(Project Syndicate) Are We Recognizing just how Dynamic the economic+global landscape is?

The real point is that the economic landscape in which we are operating is not only competitive; it is changing constantly. This year, our industry reached an important milestone. For the first time, people are spending more time on mobile devices than on their desktop computers. Time spent on desktops has now fallen to just 40%. And people use mobile devices very differently from the way they use desktops. Seven out of every eight minutes spent on a mobile phone is spent within an app, and the most popular app in the world is Facebook.

Read it all.

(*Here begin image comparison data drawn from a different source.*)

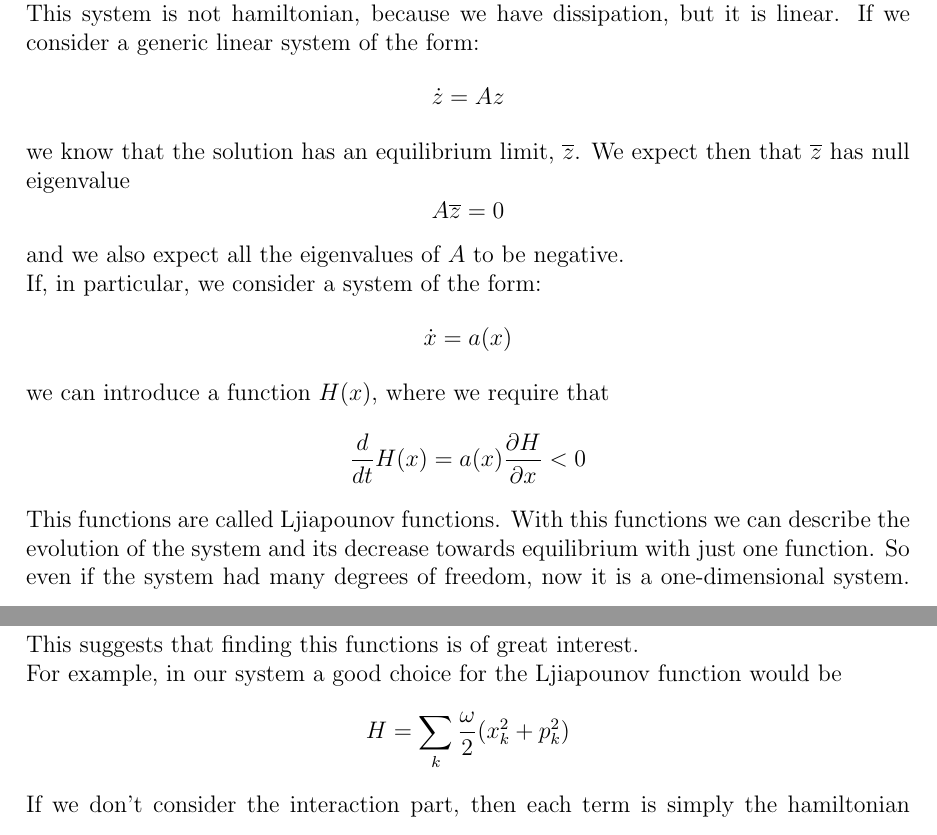
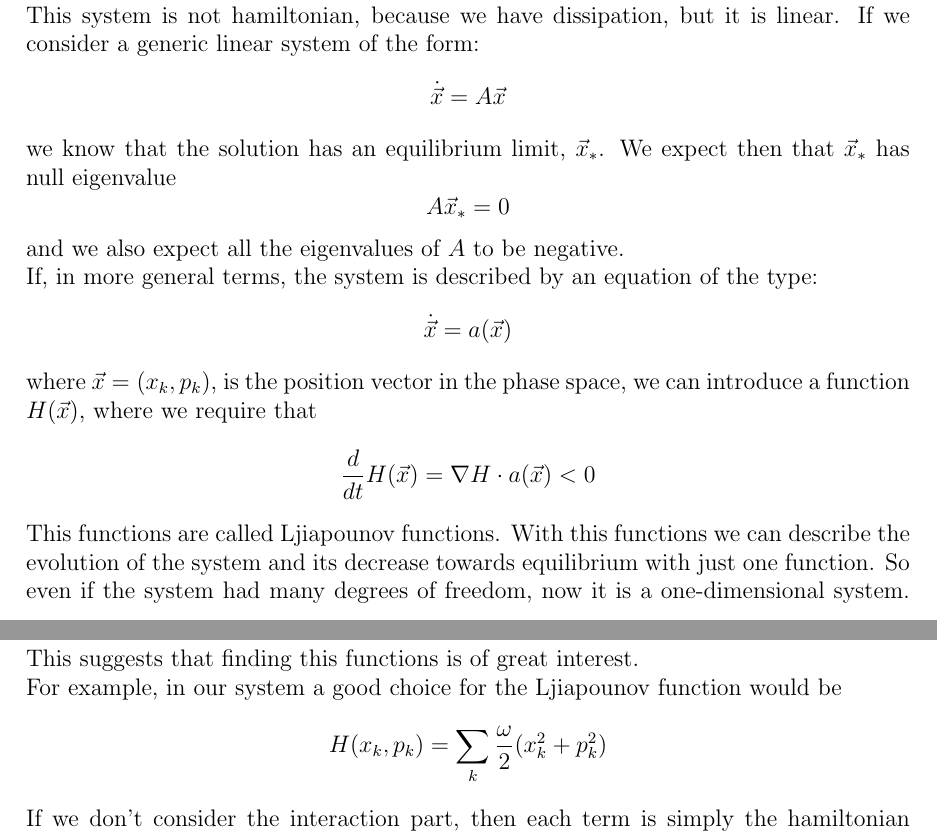
Before and after one commit to Grufoony/Physics_Unibo, a LaTeX thesis (latex/Complex_Systems/main.tex, which reads latex/Complex_Systems/kuramoto.tex): two parts of pages 38 and 39 of 39, joined at a grey line, cut so that both start at the same text. Compiled offline with pdfLaTeX.

Commit message:
Added a few corrections to kuramoto model

```diff
--- a/latex/Complex_Systems/kuramoto.tex
+++ b/latex/Complex_Systems/kuramoto.tex
@@ -32,22 +32,22 @@ where $D$ is the degree matrix, which contains the degree vector on the diagonal
 Now we ask ourselves, for this kind of systems, where we have a certain number of oscillators, does exist a solution where all the oscillators are in phase, i.e. sincronized? \\
 This system is not hamiltonian, because we have dissipation, but it is linear. If we consider a generic linear system of the form:
 $$
-	\dot{z} = A z
+	\dot{\vec{x}} = A \vec{x}
 $$
-we know that the solution has an equilibrium limit, $\overline{z}$. We expect then that $\overline{z}$ has null eigenvalue
+we know that the solution has an equilibrium limit, $\vec{x}_*$. We expect then that $\vec{x}_*$ has null eigenvalue
 $$
-	A \overline{z} = 0
+	A \vec{x}_* = 0
 $$
 and we also expect all the eigenvalues of $A$ to be negative. \\
-If, in particular, we consider a system of the form:
+If, in more general terms, the system is described by an equation of the type:
 $$
-	\dot{x} = a(x)
+	\dot{\vec{x}} = a(\vec{x})
 $$
-we can introduce a function $H(x)$, where we require that
+where $\vec{x} = (x_k,p_k)$, is the position vector in the phase space, we can introduce a function $H(\vec{x})$, where we require that
 $$
-	\frac{d}{dt}H(x) = a(x)\frac{\partial H}{\partial x} < 0
+	\frac{d}{dt}H(\vec{x}) = \nabla H\cdot a(\vec{x}) < 0
 $$
 This functions are called Ljiapounov functions. With this functions we can describe the evolution of the system and its decrease towards equilibrium with just one function. So even if the system had many degrees of freedom, now it is a one-dimensional system. This suggests that finding this functions is of great interest. \\
 For example, in our system a good choice for the Ljiapounov function would be
 $$
-	H = \sum_k \frac{\omega}{2}(x^2_k + p^2_k)
+	H(x_k,p_k) = \sum_k \frac{\omega}{2}(x^2_k + p^2_k)
```
Also changed, not shown: latex/Complex_Systems/kuramoto.tex (7 more changed lines).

Posted in * Culture-Watch, * Economics, Politics, --Social Networking, Anthropology, Blogging & the Internet, Consumer/consumer spending, Corporations/Corporate Life, Economy, Ethics / Moral Theology, Foreign Relations, Globalization, Law & Legal Issues, Politics in General, Science & Technology, Theology